Awareness is one major pedestal that philanthropy uses to gain followers and donations, but there is one concern that arises when it comes to raising awareness through social media.  The argument is that Facebook and Twitter users only like or follow a cause because it looks good for their image, they don’t get involved further than a like.  Charity organizations call this idea slacktivism.  Though this may be a struggle for philanthropic causes, some organizations are using this concept to their advantage.  Consider the Unicef campaign, Likes Don’t Save Lives, which calls out slacktivists and encourages them to dive deeper into a cause more than just a Facebook like.

Unicef’s campaign makes a valid point that social media involvement needs to be more than clicking a button, but it’s not fair to completely condemn slacktivists for they do help campaigns bring attention to an issue, which is sometimes all a campaign needs.  Look at the Human Rights Campaign for LGBT, which made a post that asked Facebook users to change their profile pics to the HRC’s logo in red to show support for marriage equality while the Supreme Court was discussing DOMA and Proposition 8.  In a twenty-four hour span, according to, the HRC post encouraging people to upload the red equals sign avatar resulted in 78,000 shares and more than 25,000 likes, demonstrating mainstream awareness for a once little supported cause.  These numbers don’t include supporters’ posts encouraging their fans to do the same, like George Takei’s  red equal sign profile picture, which got 40,000 likes.
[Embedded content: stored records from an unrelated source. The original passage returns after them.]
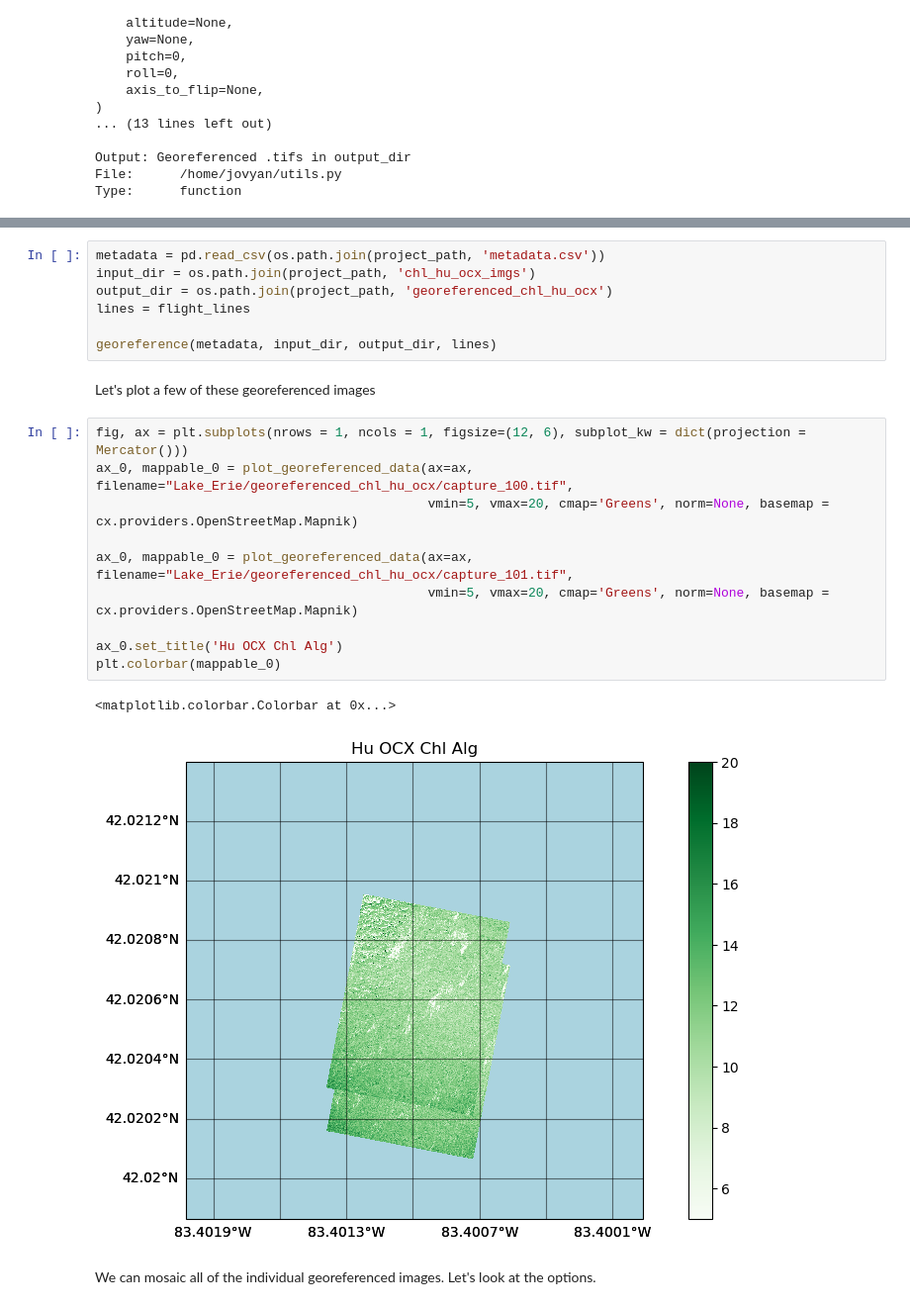
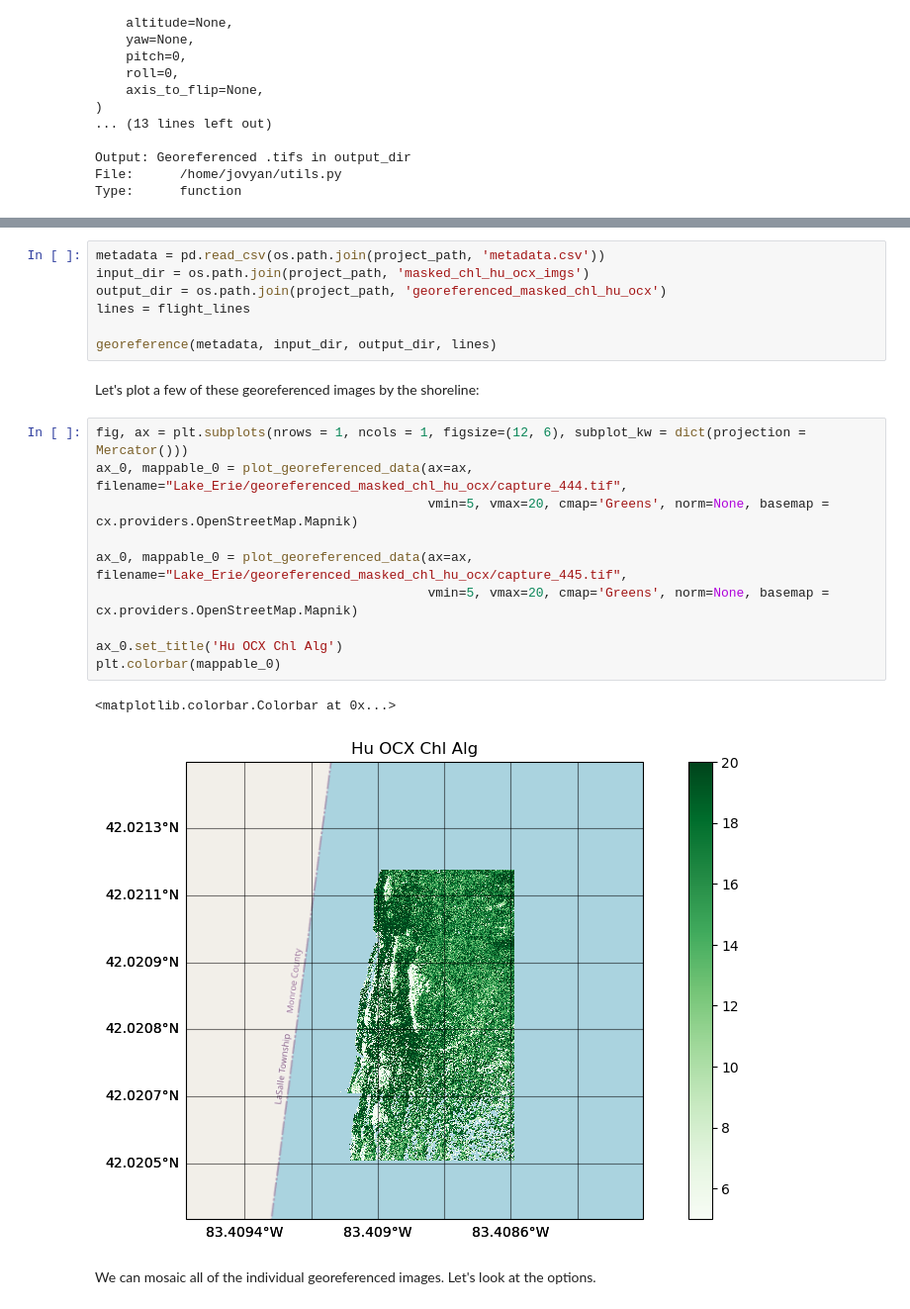
Before and after one commit to aewindle110/DroneWQ, a Jupyter notebook: primary_demo_lake_erie.ipynb, the cells around one changed output, grey strips where cells are left out. Shown at 99% size. Saved outputs shown, nothing was run; the diff lists cells and outputs as text.

```diff
--- a/primary_demo_lake_erie.ipynb
+++ b/primary_demo_lake_erie.ipynb
@@ -494,25 +574,25 @@ flight_lines[0:5]
 # %%
 metadata = pd.read_csv(os.path.join(project_path, 'metadata.csv'))
-input_dir = os.path.join(project_path, 'chl_hu_ocx_imgs')
-output_dir = os.path.join(project_path, 'georeferenced_chl_hu_ocx')
+input_dir = os.path.join(project_path, 'masked_chl_hu_ocx_imgs')
+output_dir = os.path.join(project_path, 'georeferenced_masked_chl_hu_ocx')
 lines = flight_lines
 
 georeference(metadata, input_dir, output_dir, lines)
 # %% [markdown]
-Let's plot a few of these georeferenced images
+Let's plot a few of these georeferenced images by the shoreline:
 # %%
 fig, ax = plt.subplots(nrows = 1, ncols = 1, figsize=(12, 6), subplot_kw = dict(projection = Mercator()))
-ax_0, mappable_0 = plot_georeferenced_data(ax=ax, filename="Lake_Erie/georeferenced_chl_hu_ocx/capture_100.tif",
+ax_0, mappable_0 = plot_georeferenced_data(ax=ax, filename="Lake_Erie/georeferenced_masked_chl_hu_ocx/capture_444.tif",
                                            vmin=5, vmax=20, cmap='Greens', norm=None, basemap = cx.providers.OpenStreetMap.Mapnik)
 
-ax_0, mappable_0 = plot_georeferenced_data(ax=ax, filename="Lake_Erie/georeferenced_chl_hu_ocx/capture_101.tif",
+ax_0, mappable_0 = plot_georeferenced_data(ax=ax, filename="Lake_Erie/georeferenced_masked_chl_hu_ocx/capture_445.tif",
                                            vmin=5, vmax=20, cmap='Greens', norm=None, basemap = cx.providers.OpenStreetMap.Mapnik)
 
 ax_0.set_title('Hu OCX Chl Alg')
 plt.colorbar(mappable_0)
 # %% [output]
 <matplotlib.colorbar.Colorbar at 0x...>
-[figure, old version]
+[figure, new version]
 # %% [markdown]
 We can mosaic all of the individual georeferenced images. Let's look at the options.
 # %%
```
Also changed, not shown: parts of 35 cells of this notebook, 1 other file.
Social media has done amazing things for philanthropy projects through expanding awareness and fundraising opportunities.  An article from sited findings from a YouGov survey that showed 13% of people bought something after seeing it on social media, and that 5.5% are now donating through social networks.  Think that social media isn’t helping the cause?  Think again.  Social media is a leader in philanthropy.